blurring or over or under exposure, but each image might be described as pretty...or attractive...or appealing.

In processing the photographs, I digitally applied “painterly” filters, readily available in Adobe Photoshop, to shift the appearance of the original photograph from a real and natural, “as is” impression, to a related, though cosmetically altered version; the old subject with a new face. Finally I printed each image on a very absorbent paper capable of receiving an intense coating of ink to amplify the changes with saturations of color and contrast.

These modifications left the final effects to the whims of the filters; I relinquished control over the viewer’s eventual impression. In a similar way, women (more often) craft adjustments to tweak their appearances. In both cases the embellishments are meant to improve the presentation, increase acceptability and boost appeal. Well-applied cosmetics can help
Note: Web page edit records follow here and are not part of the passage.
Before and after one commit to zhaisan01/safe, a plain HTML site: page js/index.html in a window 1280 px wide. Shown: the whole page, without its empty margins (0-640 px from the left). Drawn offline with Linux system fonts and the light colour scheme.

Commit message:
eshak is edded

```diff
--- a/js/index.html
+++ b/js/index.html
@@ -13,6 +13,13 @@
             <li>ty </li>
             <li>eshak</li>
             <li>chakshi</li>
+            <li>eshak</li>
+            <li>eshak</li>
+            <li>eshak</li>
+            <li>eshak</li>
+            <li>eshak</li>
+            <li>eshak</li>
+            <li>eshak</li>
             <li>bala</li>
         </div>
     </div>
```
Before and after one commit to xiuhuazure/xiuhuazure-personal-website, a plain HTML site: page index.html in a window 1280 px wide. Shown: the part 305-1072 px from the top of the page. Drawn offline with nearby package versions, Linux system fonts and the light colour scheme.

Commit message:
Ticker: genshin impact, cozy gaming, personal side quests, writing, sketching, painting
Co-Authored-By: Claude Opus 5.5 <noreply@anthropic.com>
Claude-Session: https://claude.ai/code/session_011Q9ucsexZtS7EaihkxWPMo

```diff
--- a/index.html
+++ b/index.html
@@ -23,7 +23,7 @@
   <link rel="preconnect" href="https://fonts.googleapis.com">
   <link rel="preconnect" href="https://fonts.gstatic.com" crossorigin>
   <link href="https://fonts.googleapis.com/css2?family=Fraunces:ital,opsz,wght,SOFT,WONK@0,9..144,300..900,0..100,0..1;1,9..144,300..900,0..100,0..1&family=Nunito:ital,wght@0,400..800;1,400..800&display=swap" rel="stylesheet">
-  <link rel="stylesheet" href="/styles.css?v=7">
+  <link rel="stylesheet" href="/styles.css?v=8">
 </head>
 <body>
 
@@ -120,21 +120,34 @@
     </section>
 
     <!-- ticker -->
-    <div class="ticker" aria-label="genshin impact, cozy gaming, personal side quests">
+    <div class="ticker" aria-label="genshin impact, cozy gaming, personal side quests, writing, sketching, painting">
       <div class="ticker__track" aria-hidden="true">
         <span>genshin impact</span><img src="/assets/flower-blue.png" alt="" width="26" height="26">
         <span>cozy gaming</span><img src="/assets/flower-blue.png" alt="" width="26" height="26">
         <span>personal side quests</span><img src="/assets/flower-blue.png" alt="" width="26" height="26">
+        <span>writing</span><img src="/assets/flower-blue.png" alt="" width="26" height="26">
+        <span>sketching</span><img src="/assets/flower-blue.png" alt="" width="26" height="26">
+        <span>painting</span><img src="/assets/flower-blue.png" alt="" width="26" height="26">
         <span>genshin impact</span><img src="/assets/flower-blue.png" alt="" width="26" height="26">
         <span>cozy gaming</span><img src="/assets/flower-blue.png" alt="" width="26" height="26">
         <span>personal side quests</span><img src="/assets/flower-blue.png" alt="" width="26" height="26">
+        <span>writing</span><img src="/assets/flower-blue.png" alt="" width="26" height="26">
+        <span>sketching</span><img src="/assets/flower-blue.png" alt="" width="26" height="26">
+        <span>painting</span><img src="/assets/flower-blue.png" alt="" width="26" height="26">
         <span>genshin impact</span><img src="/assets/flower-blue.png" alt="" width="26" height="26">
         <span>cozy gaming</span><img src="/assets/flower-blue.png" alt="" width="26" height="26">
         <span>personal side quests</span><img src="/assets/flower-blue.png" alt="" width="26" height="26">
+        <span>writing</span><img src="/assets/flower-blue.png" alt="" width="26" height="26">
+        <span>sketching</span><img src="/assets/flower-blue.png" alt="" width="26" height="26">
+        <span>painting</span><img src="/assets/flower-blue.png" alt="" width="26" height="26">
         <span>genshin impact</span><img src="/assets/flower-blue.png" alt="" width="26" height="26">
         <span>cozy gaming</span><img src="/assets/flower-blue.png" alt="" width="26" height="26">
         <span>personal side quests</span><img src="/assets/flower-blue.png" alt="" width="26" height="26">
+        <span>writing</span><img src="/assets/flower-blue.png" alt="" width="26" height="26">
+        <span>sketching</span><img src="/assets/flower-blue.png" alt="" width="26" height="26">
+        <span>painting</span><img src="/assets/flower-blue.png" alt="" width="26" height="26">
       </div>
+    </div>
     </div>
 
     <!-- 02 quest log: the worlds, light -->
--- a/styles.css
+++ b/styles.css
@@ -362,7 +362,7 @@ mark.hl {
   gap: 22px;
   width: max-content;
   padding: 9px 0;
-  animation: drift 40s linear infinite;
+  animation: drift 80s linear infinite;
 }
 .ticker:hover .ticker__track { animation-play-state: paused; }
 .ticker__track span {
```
one trait stand out, especially if it is already an asset or a strength. In applying makeup, as in using digital filtering on these images, exaggeration is used to step up a positive effect. Visually, as long as the change does not go so far as to eliminate a resemblance to the original, such a change (eyeliner on pretty eyes or lipstick on shapely lips/filters with painting-like strokes atop colorful landscapes) can possibly increase the overall value of the subject. To a significant extent, our species relies on visual cues to make judgments about value, using what their eyes are draw to, and, as such, enhancement is seen as a positive tactic in our culture.   

I will continue to study superficial embellishments to explore visual qualities we humans respond to and perhaps illustrate something of the difference between the look and feel of real life from a cosmetically enhanced version. I hope to create some interesting images to help me look at whether embellishing is a successful endeavor. Is it perhaps even necessary? Is there an actual benefit to improving on nature? Is voodoo or

magic involved...?